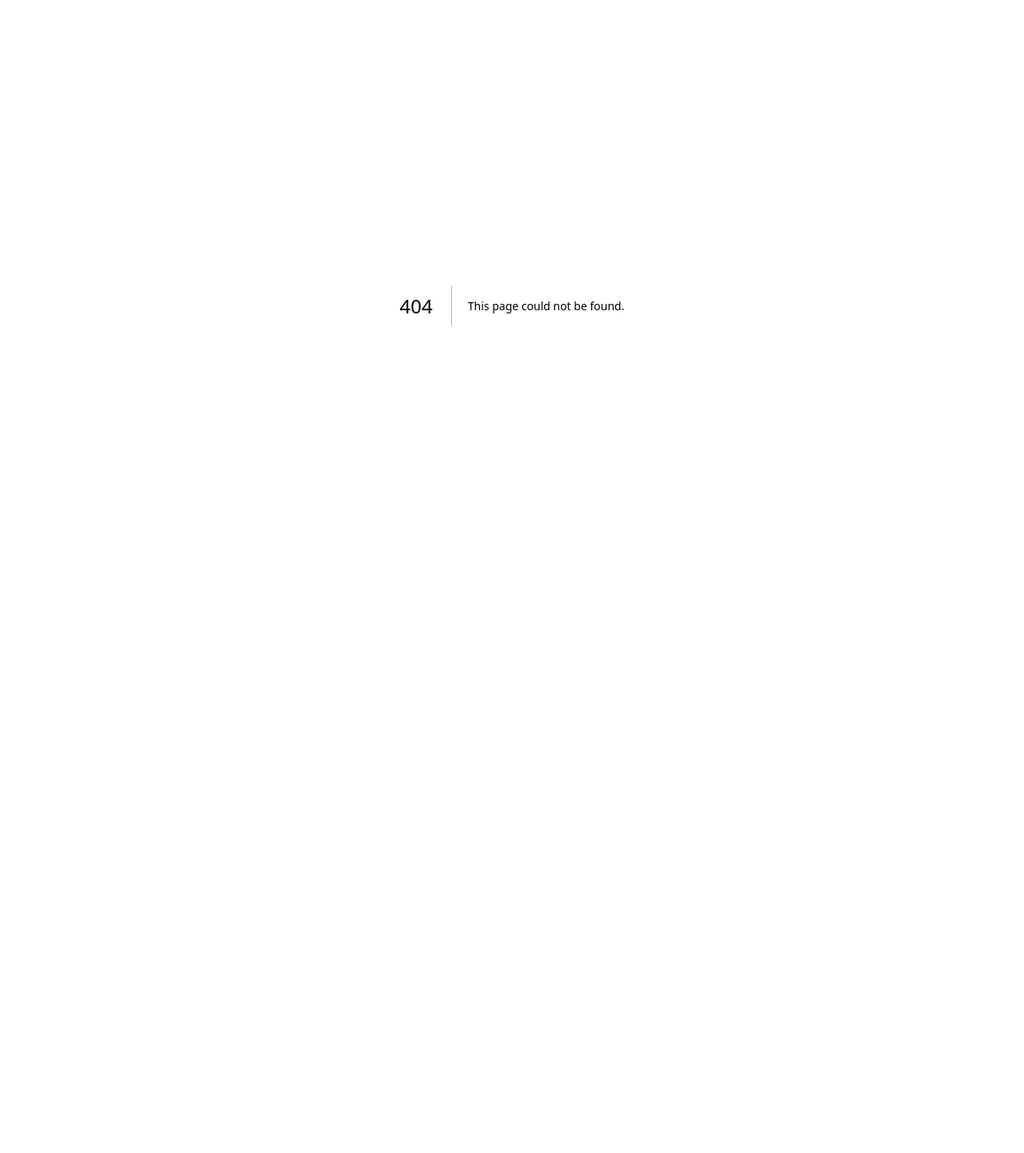
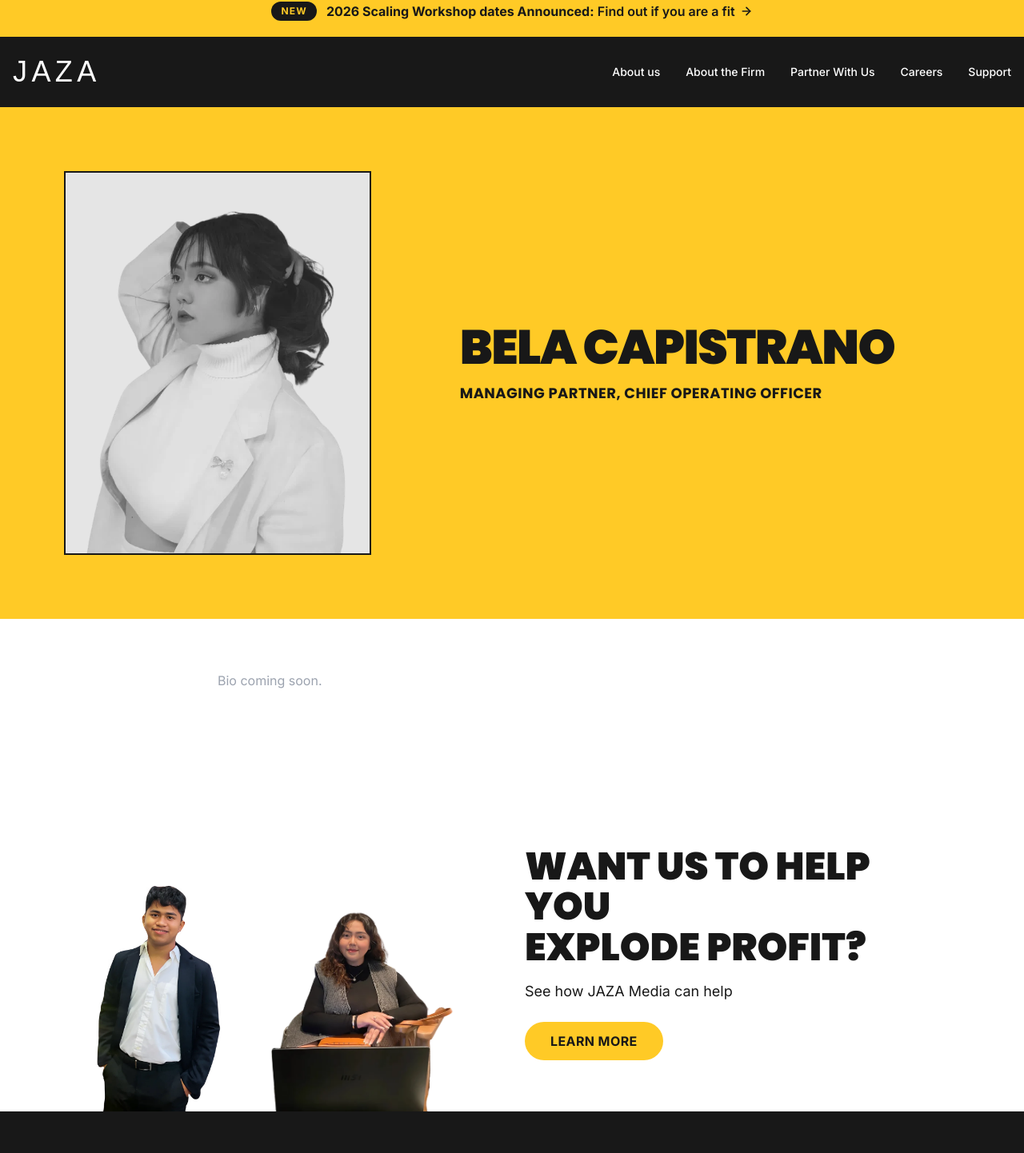
Before and after one commit to JAZA-Group-OS/jaza-media-site, a Next.js app: page /team/bela in a window 1280 px wide. Before the commit this address had no page. Shown: the part 18-1460 px from the top of the page at 80% size. Before the commit the page ends 800 px from the top, so only its background shows below. Built offline with nearby package versions, Linux system fonts and the light colour scheme; a web font is replaced by a local one.

Commit message:
feat: add /team/[slug] dynamic bio page

```diff
--- /dev/null
+++ b/app/team/[slug]/page.tsx
@@ -0,0 +1,60 @@
+import type { Metadata } from "next";
+import { notFound } from "next/navigation";
+
+import { AnnouncementBanner } from "@/components/announcement-banner";
+import { CopyrightBar } from "@/components/copyright-bar";
+import { ExplodeProfitCta } from "@/components/explode-profit-cta";
+import { Footer } from "@/components/footer";
+import { Navbar } from "@/components/navbar";
+import { TeamBioHero } from "@/components/team-bio-hero";
+import { getAllSlugs, getMember } from "@/lib/team";
+
+type Params = Promise<{ slug: string }>;
+
+export function generateStaticParams() {
+  return getAllSlugs().map((slug) => ({ slug }));
+}
+
+export async function generateMetadata({
+  params,
+}: {
+  params: Params;
+}): Promise<Metadata> {
+  const { slug } = await params;
+  const member = getMember(slug);
+  const name = member?.name ?? "Team Member";
+  return {
+    title: `${name} — JAZA Media`,
+    description: member ? `${member.role}, JAZA Media` : "JAZA Media team member.",
+  };
+}
+
+export default async function TeamMemberPage({ params }: { params: Params }) {
+  const { slug } = await params;
+  const member = getMember(slug);
+  if (!member) notFound();
+
+  const paragraphs = member.bio ?? [];
+
+  return (
+    <>
+      <AnnouncementBanner />
+      <Navbar />
+      <main>
+        <TeamBioHero member={member} />
+        <section className="bg-white py-12 md:py-16">
+          <div className="mx-auto max-w-3xl space-y-4 px-4 text-sm leading-relaxed text-brand-black md:text-base">
+            {paragraphs.length > 0 ? (
+              paragraphs.map((paragraph, i) => <p key={i}>{paragraph}</p>)
+            ) : (
+              <p className="text-text-muted">Bio coming soon.</p>
+            )}
+          </div>
+        </section>
+        <ExplodeProfitCta />
+      </main>
+      <Footer />
+      <CopyrightBar />
+    </>
+  );
+}
```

■ Required action:
Each line in the data where the string "function" occurs should be identified and copied.

■ Answer for the task:
+export function generateStaticParams() {
+export async function generateMetadata({
+export default async function TeamMemberPage({ params }: { params: Params }) {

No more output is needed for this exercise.